• [PROBLEM STATEMENT]
No pictures go in the copy; everything else in the records below must be output exactly.

• [ENTRIES PROVIDED]
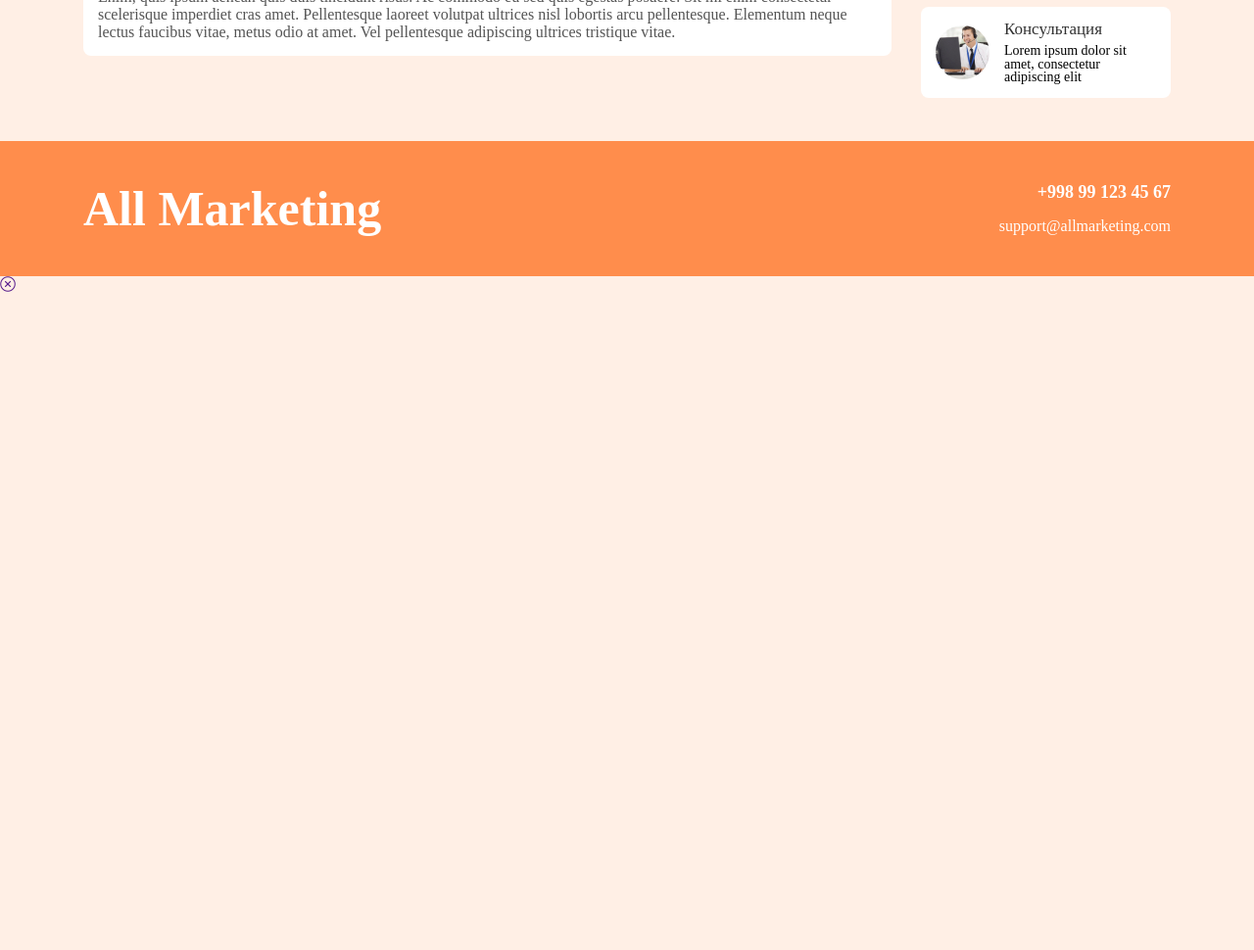
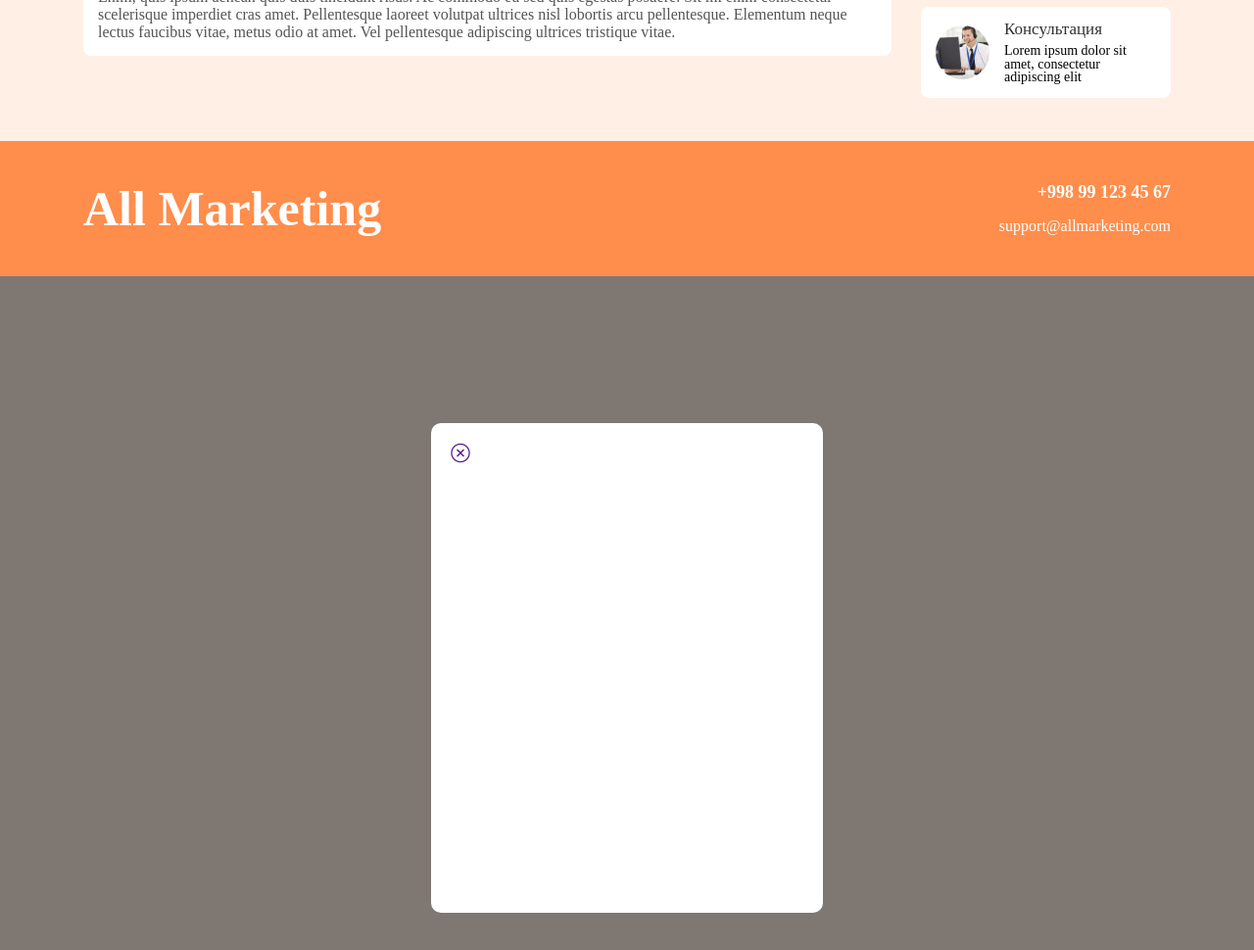
Before and after one commit to Mnozim/marketing, a plain HTML site: page index.html in a window 1280 px wide. Shown: the part 1306-2276 px from the top of the page at 98% size. Before the commit the page ends 1606 px from the top, so only its background shows below. Drawn offline with Linux system fonts and the light colour scheme; a web font is replaced by a local one.

Commit message:
Добавили стили

```diff
--- a/css/style.css
+++ b/css/style.css
@@ -330,3 +330,21 @@ ul {
     font-weight: 700;
     margin-bottom: 15px;
 }
+
+.window {
+    background: rgba(0, 0, 0, 0.5);
+    width: 100%;
+    height: 100vh;
+    display: flex;
+    justify-content: center;
+    align-items: center;
+}
+
+.window__form {
+    width: 400px;
+    height: 500px;
+    background: #fff;
+    border-radius: 10px;
+    padding: 20px;
+    font-size: 20px;
+}
--- a/index.html
+++ b/index.html
@@ -125,7 +125,7 @@
             </div>
         </div>
     </footer>
-    <div class="window">
+    <div class="window" id="window">
         <form action="" class="window__form">
             <a href="" class="window__close">
                 <i class="fal fa-times-circle"></i>
```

• [RESPONSE FOR THIS EXERCISE]
Before and after one commit to Mnozim/marketing, a plain HTML site: page index.html in a window 1280 px wide. Shown: the part 1306-2276 px from the top of the page at 98% size. Before the commit the page ends 1606 px from the top, so only its background shows below. Drawn offline with Linux system fonts and the light colour scheme; a web font is replaced by a local one.

Commit message:
Добавили стили

```diff
--- a/css/style.css
+++ b/css/style.css
@@ -330,3 +330,21 @@ ul {
     font-weight: 700;
     margin-bottom: 15px;
 }
+
+.window {
+    background: rgba(0, 0, 0, 0.5);
+    width: 100%;
+    height: 100vh;
+    display: flex;
+    justify-content: center;
+    align-items: center;
+}
+
+.window__form {
+    width: 400px;
+    height: 500px;
+    background: #fff;
+    border-radius: 10px;
+    padding: 20px;
+    font-size: 20px;
+}
--- a/index.html
+++ b/index.html
@@ -125,7 +125,7 @@
             </div>
         </div>
     </footer>
-    <div class="window">
+    <div class="window" id="window">
         <form action="" class="window__form">
             <a href="" class="window__close">
                 <i class="fal fa-times-circle"></i>
```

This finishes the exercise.